Harry, 76, lives in Fairfax County, Va. His parents ran Beacon Field Airport, an air strip on Route 1 that was an emergency runway for early airmail pilots. He ordered the gray T-shirt from the USPS online store. When he received it, he immediately recognized that the plane depicted under the word “Fly!” bears a striking resemblance to the Tupolev Tu-95, a Soviet strategic bomber known in the west as the Bear.
Harry emailed the Postal Service, which insisted it was a “generic style commercial aircraft” and pointed out that the Bear doesn’t have windows all along its fuselage.
Harry wrote back acknowledging that and saying the plane on the $17.95 shirt is actually a Tu-114, the civilian version of the fearsome Soviet bomber. He never got a response, so I got involved.
This is what USPS spokesman David Partenheimer wrote to me in an email:
“The T-shirt image was selected by a private third party vendor, not the U.S. Postal Service, using stock imagery and was not meant to be reflective of any specific aircraft model. The plane in the design is an interpretation of a commercial airliner. It could be the vendor was looking to use a variation of [a] stock image of a Douglas DC-4 Skymaster which actually carried U.S. Mail and was depicted on a 1946 U.S. Air Mail stamp. The Tupolev Tu-114 has nothing to do with the U.S. Postal Service. The wing shape and angle are different when comparing the two planes.”
There’s a lot hanging on that “it could be the vendor was looking” to use a DC-4. The USPS wouldn’t let me talk to the vendor — or tell me the vendor’s name — so I couldn’t ask a pretty basic question: Where exactly did you get that stock art? But let me point out some points of comparison between the DC-4 and what I will call “the T-shirt plane.”
The DC-4 has a relatively small tail that is rounded at the top.

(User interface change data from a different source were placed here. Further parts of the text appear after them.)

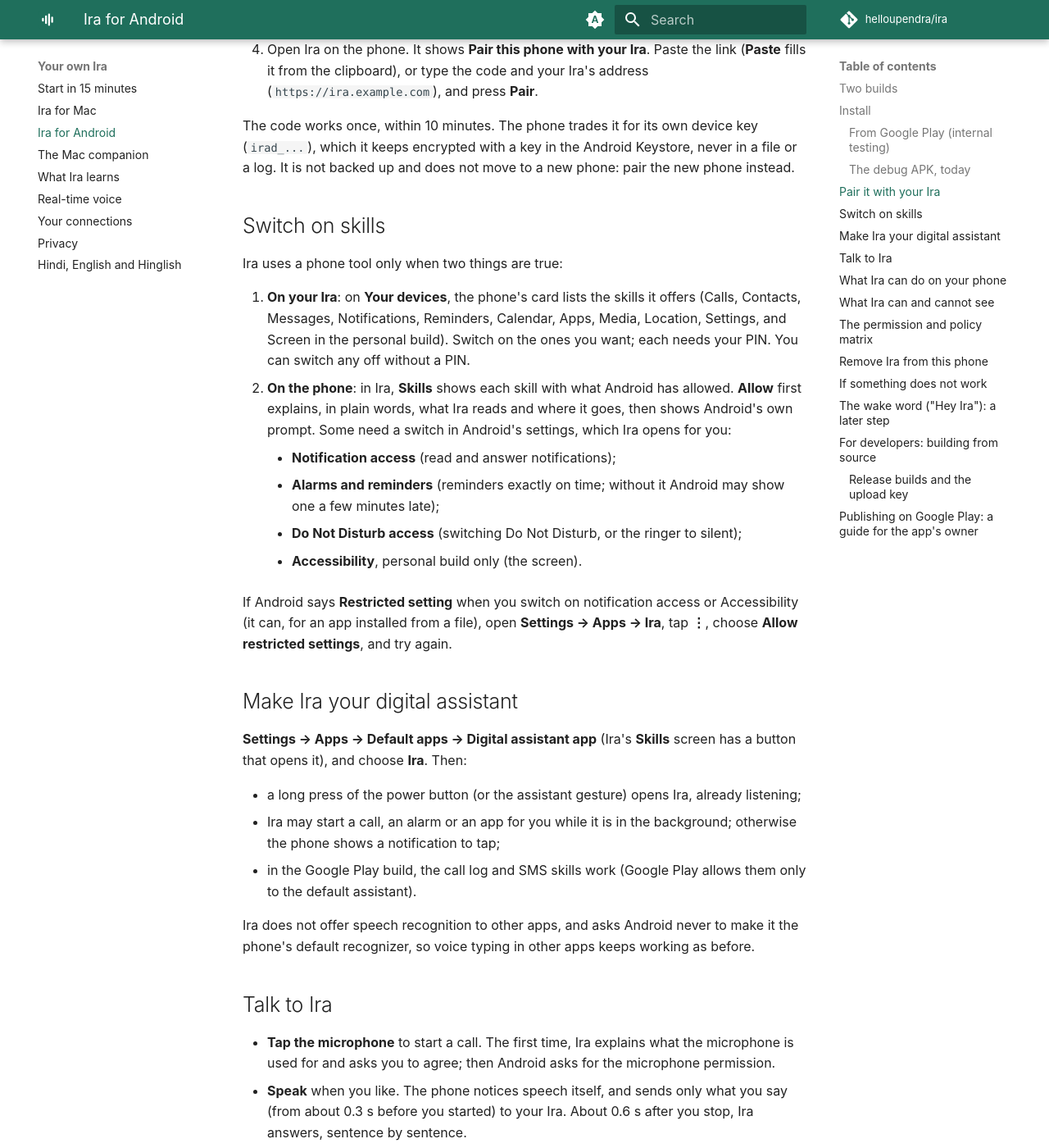
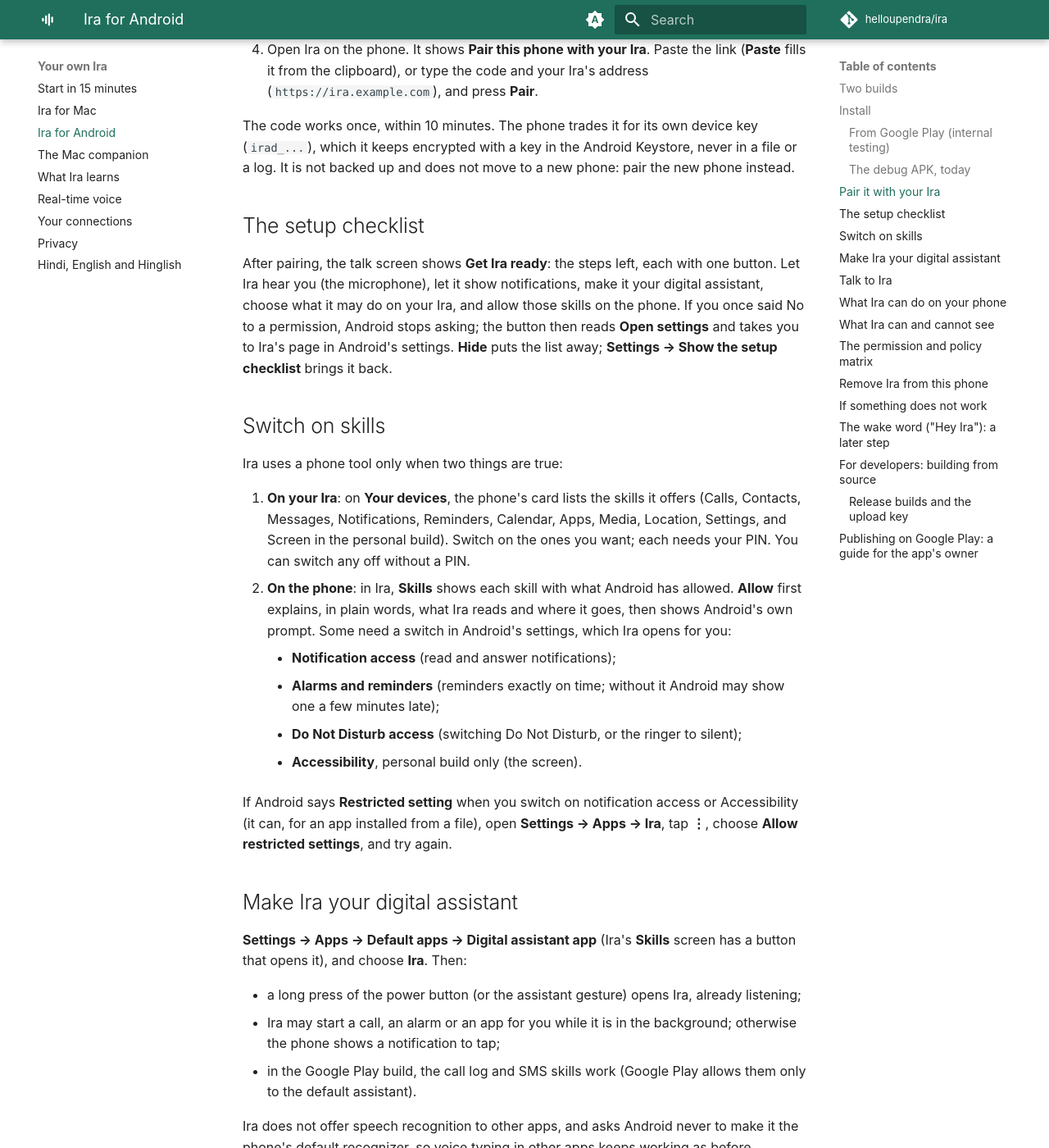
Before and after one commit to helloupendra/ira, an MkDocs documentation site: the page built from docs/clients/android.md, in a window 1280 px wide and 1400 px high, scrolled down 2691 px. Shown: the whole window at 82% size. Built offline with MkDocs 1.6.1 and Material for MkDocs 9.7.7, drawn with Linux system fonts in a browser that asks for light colours; comment, search, counter and statistics services are not loaded; some of the changed text lies outside the part shown.

Commit message:
Document the Android setup checklist and typing the PIN on the phone

```diff
--- a/docs/clients/android.md
+++ b/docs/clients/android.md
@@ -108,6 +108,16 @@
 Keystore, never in a file or a log. It is not backed up and does not move to
 a new phone: pair the new phone instead.
 
+## The setup checklist
+
+After pairing, the talk screen shows **Get Ira ready**: the steps left, each
+with one button. Let Ira hear you (the microphone), let it show
+notifications, make it your digital assistant, choose what it may do on
+your Ira, and allow those skills on the phone. If you once said No to a
+permission, Android stops asking; the button then reads **Open settings**
+and takes you to Ira's page in Android's settings. **Hide** puts the list
+away; **Settings → Show the setup checklist** brings it back.
+
 ## Switch on skills
 
 Ira uses a phone tool only when two things are true:
@@ -163,9 +173,9 @@
 - **A yes**: when Ira proposes something that acts for you (a call, an SMS,
   a reply, a calendar event), she reads it back with its exact target and
   waits. Say "haan" or "yes", or tap **Yes**. Anything that needs your PIN
-  (money, deleting, a new grant) shows a card: confirm it with your PIN in
-  the Ira app on your Ira's web page. A PIN is never spoken and never typed
-  in the phone app.
+  (money, deleting, the screen tools) shows a card: type your action PIN
+  there and press **Confirm**. A PIN is never spoken; three wrong PINs lock
+  actions for 15 minutes, as everywhere in Ira.
 - **End** the call with the button, or the notification's **End**. Two
   quiet minutes end it too.
 
```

The T-shirt plane has a large tail that is straight at the top.
The DC-4 has wings whose leading edges stick out straight from the fuselage. The T-shirt plane has wings that are swept back.
But the main clues are the propellers on the T-shirt plane. There are quite clearly two on each engine.
“Only the Russians built a twin, counterrotating propeller airplane,” said Harry, who in his 33-year career worked on such U.S. aircraft as the F-14, the F-18 and the F-35. “I bet if some of the Air Force guys and Navy aviators saw this they would go, ‘You’ve got to be kidding me.’ ”
I sent the images to my father, who in his two decades in the Air Force flew multiple types of airplanes, as both an instructor pilot and a reconnaissance pilot over Vietnam.
“Yep,” Dad emailed back. “Looks Russkie to me.”
The Tu-114 was a famous plane in its day, the pride of the Soviet Union. Its twin turboprop engines allowed it to fly fast and far. In September 1959, Soviet Premier Nikita Khrushchev arrived at Andrews Air Force Base in one.
“When it touched down with a puff of blue smoke, there was a gasp of awe from the waiting crowd at its size,” wrote the New York Times.
Harry finds it ironic that at a time when Russia is intent on messing with our country, the Postal Service has been selling a shirt emblazoned with a plane of our Cold War foe.
Where’s the vetting?
The rest of the T-shirt doesn’t engender much confidence. Under the airplane are the words “United States Post Service.”
“Post,” not “Postal.”
What’s up with that? “Regarding the phrase used on the T-shirt, this was an error and is being fixed,” the Postal Service’s Partenheimer wrote.
Harry said the Postal Service offered to take the shirt back and refund his money.
“I told them no way. I’m keeping this shirt,” he said. “It’s far from a low-end T-shirt, in terms of how it’s put together. But the artwork’s just bad.”
Alas, if you want a USPS T-shirt with a Soviet airplane, you’re out of luck. It has been removed from the Postal Service website.
Fortunately, I already ordered two: one for me, one for my dad. The Russian shirt may not be as valuable as that upside-down airplane airmail stamp, but I think it’s going to be a collector’s item all the same.
For previous columns, visit washingtonpost.com/john-kelly.